Wednesday, June 20, 2012

Where do great conversations happen?

There are two kinds of conversations that are great. The first kind happens when you want it to happen. By this I mean, you choose to talk to someone you expect to have a great conversation with and you set up a context where conversation is likely.  Sometimes this means sitting someplace quiet; sometimes it means attending an event and following up with an opportunity to talk; sometimes it means going for a walk or a drive.  In all of these situations, you are intentional about who is part of the conversation and where it happens.

There's another kind of great conversation. It's the kind you don't intend and don't expect. These conversations happen in rich environments where people are in that interesting state of being enlivened by their work (whether or not it's paid work) and temporarily detached from it (maybe they've stepped out for a bio break or maybe they are doing an errand, for instance). Lots of research shows that creativity happens when lots of different people are in an environment that encourages random interaction.

I remember university this way.  In one respect, we had great conversations because we were set apart in classrooms or residences. In another, we came from very different backgrounds and interests and we had conversations mostly because we had all ended up in the same place at the same time and we all had lots of energy and openness (because we were all 19). Sometimes, we even had amazing conversations with our professors (but not usually while we were in class). Even in a setting where great conversation was an expectation (I attended class in small seminar groups where everyone was encouraged to participate), the best conversations were the ones that just happened.

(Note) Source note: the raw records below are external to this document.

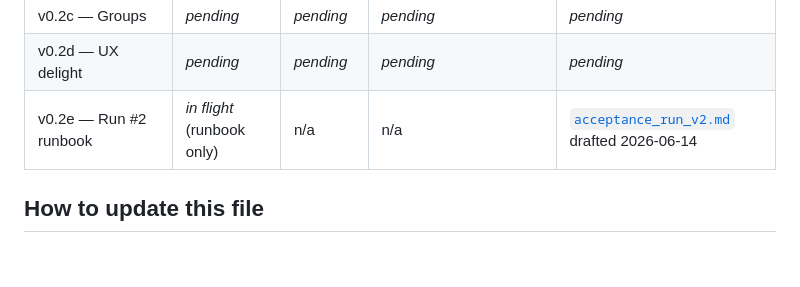
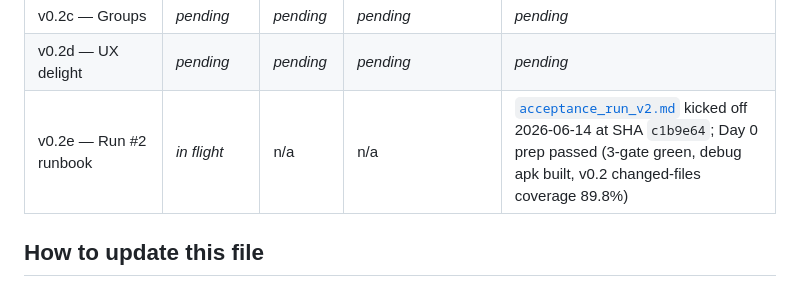
Before and after one commit to learn-by-exploration/doit, a Markdown page: docs/v_model/implementation_status.md, the part around the change. GitHub-like rendering; blank space fills up the shorter version.

```diff
--- a/docs/v_model/implementation_status.md
+++ b/docs/v_model/implementation_status.md
@@ -179,7 +179,7 @@ primary phone; the run does not require new code.
 | v0.2b — Events | _pending_ | _pending_ | _pending_ | _pending_ |
 | v0.2c — Groups | _pending_ | _pending_ | _pending_ | _pending_ |
 | v0.2d — UX delight | _pending_ | _pending_ | _pending_ | _pending_ |
-| v0.2e — Run #2 runbook | _in flight_ (runbook only) | n/a | n/a | [`acceptance_run_v2.md`](acceptance_run_v2.md) drafted 2026-06-14 |
+| v0.2e — Run #2 runbook | _in flight_ | n/a | n/a | [`acceptance_run_v2.md`](acceptance_run_v2.md) kicked off 2026-06-14 at SHA `c1b9e64`; Day 0 prep passed (3-gate green, debug apk built, v0.2 changed-files coverage 89.8%) |
 
 ## How to update this file
 
```
Also changed, not shown: docs/v_model/acceptance_run_v2.md (+49 -20 lines).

It's a paradox that science says that this kind of unscientific, unprogrammed conversation is exactly what we need to produce great ideas. It's a paradox that a business which really values productivity must  adapt to make time for what are superficially unproductive moments of random interaction.

It's not a paradox in the arts. In the arts, the best lived life wins. And the best lived life has always had room for great conversation in unexpected places.

1 comment:

Doug Ferguson said...

I have read a couple of accounts of how the building at Pixar was designed to encourage casual conversations between people from different disciplines. The cafeteria, washrooms and other facilities are all in a central location forcing people to walk of their offices and possibly have random encounters and interesting conversations.

Take care,
Doug Ferguson.